▸ **Work to complete**
Check each line of the records below for the word "auto" and give the number of lines that have it, with nothing added.

(Web document revisions)
•••
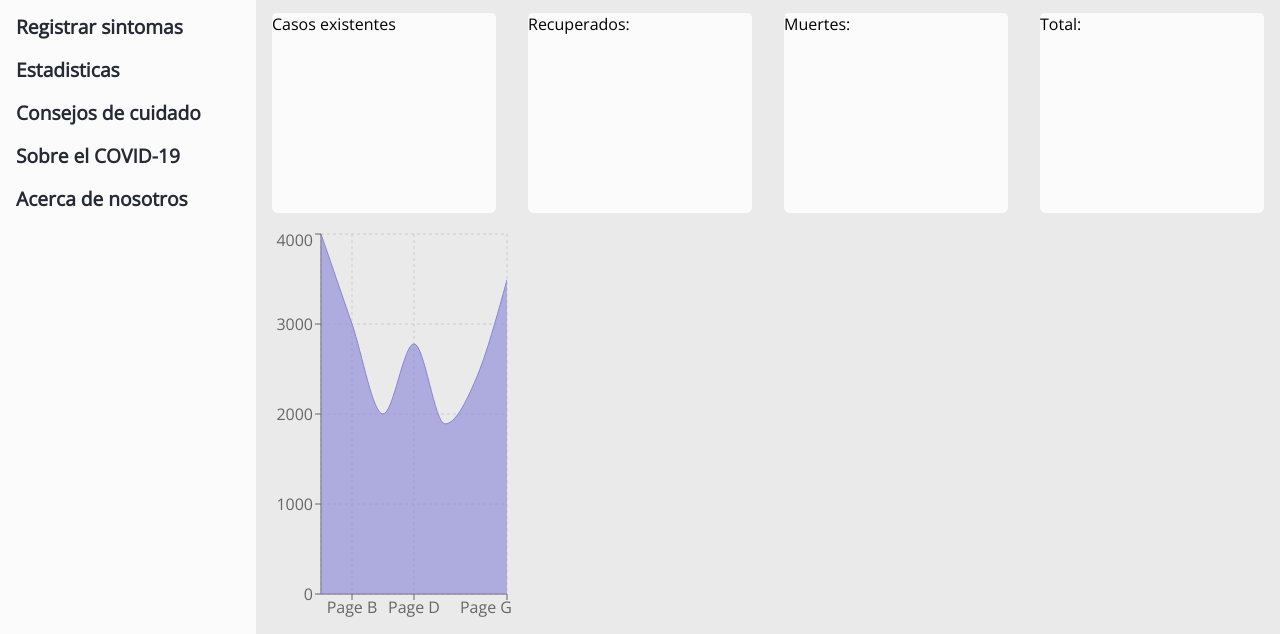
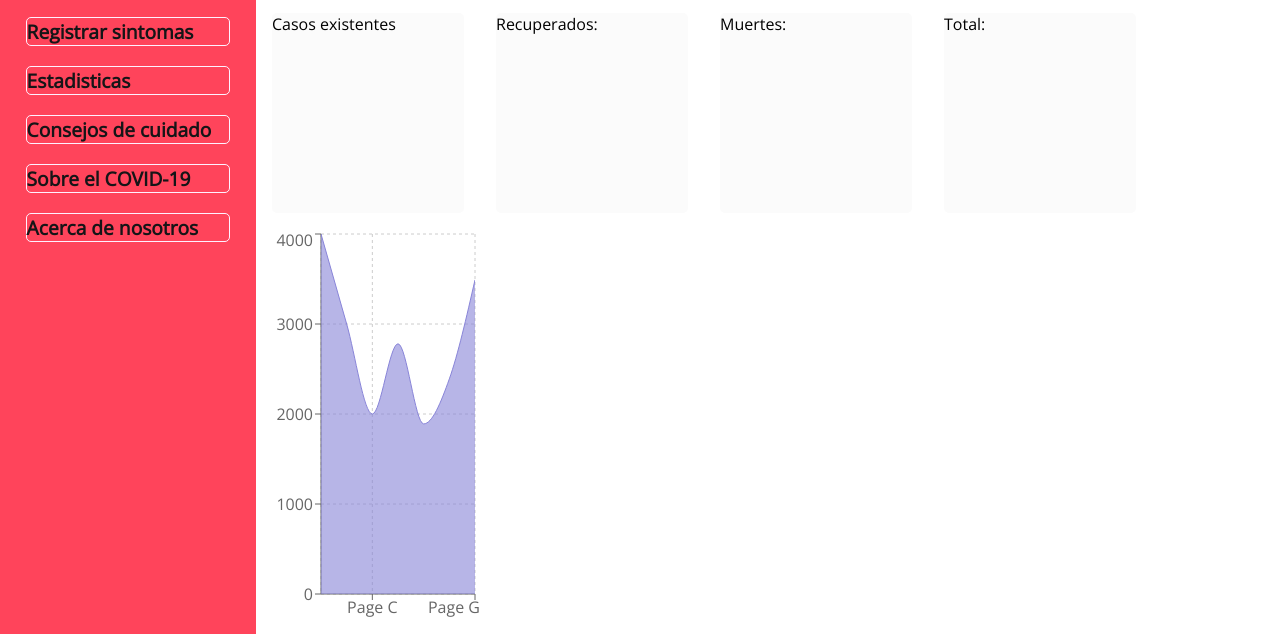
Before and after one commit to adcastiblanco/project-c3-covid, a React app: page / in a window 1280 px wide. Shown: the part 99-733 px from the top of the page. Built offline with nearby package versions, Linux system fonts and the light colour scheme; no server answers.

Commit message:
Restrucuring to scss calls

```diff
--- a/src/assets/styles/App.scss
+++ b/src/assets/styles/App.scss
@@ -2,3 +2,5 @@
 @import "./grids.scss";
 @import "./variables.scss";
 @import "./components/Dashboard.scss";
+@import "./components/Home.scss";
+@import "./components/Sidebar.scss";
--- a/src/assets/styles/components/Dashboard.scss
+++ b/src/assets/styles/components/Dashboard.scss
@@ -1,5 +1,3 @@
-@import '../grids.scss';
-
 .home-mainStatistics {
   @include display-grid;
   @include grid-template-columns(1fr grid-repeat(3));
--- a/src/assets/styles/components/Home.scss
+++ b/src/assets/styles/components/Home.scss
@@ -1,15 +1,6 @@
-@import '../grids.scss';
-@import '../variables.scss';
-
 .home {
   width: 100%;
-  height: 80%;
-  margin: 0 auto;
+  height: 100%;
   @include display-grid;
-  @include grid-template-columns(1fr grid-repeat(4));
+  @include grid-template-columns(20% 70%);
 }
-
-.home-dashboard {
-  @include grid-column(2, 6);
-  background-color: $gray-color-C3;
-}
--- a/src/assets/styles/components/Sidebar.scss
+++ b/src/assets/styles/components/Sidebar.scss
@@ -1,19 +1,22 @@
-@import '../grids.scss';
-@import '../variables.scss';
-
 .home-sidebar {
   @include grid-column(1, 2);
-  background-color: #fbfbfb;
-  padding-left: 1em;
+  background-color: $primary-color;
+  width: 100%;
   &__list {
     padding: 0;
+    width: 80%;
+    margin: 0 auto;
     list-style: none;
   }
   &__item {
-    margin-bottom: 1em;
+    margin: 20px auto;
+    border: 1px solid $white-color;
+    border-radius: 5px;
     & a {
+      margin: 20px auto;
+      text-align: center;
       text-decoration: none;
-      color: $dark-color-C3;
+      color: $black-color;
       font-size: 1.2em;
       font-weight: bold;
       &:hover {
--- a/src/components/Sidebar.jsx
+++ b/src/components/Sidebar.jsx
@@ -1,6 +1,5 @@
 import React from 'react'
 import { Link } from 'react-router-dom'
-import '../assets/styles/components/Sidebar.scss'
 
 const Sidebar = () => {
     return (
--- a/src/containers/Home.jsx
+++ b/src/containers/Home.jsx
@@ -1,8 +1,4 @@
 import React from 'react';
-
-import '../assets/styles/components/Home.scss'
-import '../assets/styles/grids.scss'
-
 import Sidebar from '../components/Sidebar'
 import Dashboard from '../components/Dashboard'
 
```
•••
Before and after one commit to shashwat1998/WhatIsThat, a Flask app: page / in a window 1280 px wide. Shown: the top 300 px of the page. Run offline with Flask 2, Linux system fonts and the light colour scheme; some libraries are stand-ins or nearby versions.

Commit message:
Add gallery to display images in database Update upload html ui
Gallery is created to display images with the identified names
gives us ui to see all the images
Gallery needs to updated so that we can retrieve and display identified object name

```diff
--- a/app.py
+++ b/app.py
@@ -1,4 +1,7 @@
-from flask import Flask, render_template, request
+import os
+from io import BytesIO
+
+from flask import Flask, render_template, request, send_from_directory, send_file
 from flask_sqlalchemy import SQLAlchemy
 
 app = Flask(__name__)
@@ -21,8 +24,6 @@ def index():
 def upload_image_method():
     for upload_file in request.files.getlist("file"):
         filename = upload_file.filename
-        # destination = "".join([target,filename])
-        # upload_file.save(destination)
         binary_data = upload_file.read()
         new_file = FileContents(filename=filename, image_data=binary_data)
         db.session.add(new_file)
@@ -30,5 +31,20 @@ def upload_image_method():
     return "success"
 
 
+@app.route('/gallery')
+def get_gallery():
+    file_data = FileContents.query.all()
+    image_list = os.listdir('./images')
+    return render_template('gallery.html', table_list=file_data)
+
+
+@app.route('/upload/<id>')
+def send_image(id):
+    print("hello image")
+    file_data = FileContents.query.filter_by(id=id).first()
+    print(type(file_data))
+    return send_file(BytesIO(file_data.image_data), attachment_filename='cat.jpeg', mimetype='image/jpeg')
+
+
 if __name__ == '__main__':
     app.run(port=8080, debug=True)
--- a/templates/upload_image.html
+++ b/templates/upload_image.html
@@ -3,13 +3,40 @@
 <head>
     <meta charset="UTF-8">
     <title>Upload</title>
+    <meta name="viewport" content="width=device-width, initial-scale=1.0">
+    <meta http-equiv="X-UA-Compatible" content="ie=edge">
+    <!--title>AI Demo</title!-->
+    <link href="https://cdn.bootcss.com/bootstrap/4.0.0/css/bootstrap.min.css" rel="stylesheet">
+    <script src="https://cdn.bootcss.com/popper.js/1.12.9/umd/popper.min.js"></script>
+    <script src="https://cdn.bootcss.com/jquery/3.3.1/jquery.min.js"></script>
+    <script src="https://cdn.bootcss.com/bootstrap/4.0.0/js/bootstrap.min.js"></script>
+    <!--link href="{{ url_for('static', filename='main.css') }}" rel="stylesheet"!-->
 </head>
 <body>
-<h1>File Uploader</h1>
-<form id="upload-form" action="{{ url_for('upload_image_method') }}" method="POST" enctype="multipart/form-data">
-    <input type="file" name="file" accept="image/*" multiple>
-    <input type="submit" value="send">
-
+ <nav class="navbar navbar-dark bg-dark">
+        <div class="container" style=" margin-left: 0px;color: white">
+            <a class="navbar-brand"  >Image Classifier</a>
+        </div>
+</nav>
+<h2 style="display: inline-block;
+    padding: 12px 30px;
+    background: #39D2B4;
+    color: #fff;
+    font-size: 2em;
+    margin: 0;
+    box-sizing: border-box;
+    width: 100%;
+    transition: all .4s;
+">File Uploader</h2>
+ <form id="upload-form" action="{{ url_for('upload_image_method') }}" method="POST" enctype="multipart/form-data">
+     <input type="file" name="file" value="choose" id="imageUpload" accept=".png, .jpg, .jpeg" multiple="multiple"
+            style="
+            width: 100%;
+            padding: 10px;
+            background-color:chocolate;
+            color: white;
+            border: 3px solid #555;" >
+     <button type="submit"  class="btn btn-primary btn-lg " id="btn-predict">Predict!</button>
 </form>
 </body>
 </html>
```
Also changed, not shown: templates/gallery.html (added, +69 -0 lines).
•••
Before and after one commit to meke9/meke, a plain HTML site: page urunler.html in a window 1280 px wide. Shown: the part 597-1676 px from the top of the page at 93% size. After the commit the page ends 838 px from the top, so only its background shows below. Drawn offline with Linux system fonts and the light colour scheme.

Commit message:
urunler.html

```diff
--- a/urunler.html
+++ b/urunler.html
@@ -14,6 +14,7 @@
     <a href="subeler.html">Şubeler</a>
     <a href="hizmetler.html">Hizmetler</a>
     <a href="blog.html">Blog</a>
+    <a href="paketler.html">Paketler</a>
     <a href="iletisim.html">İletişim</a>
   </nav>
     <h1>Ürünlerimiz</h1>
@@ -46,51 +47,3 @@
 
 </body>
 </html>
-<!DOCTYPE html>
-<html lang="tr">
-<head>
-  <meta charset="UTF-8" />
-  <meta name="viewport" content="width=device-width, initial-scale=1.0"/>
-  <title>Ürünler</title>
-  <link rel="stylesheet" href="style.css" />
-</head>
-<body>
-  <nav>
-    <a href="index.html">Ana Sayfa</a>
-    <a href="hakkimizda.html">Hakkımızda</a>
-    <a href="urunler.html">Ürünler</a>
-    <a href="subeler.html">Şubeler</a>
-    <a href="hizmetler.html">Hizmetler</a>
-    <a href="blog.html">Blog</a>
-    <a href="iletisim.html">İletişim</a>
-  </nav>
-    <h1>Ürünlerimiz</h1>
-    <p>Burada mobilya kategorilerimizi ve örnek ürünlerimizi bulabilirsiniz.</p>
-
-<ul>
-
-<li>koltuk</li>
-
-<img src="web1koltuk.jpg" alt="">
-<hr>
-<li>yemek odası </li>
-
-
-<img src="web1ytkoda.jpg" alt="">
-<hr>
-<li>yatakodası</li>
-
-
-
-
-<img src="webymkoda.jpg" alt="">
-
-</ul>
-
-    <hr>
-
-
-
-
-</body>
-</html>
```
•••
▸ **Answer to this problem**
4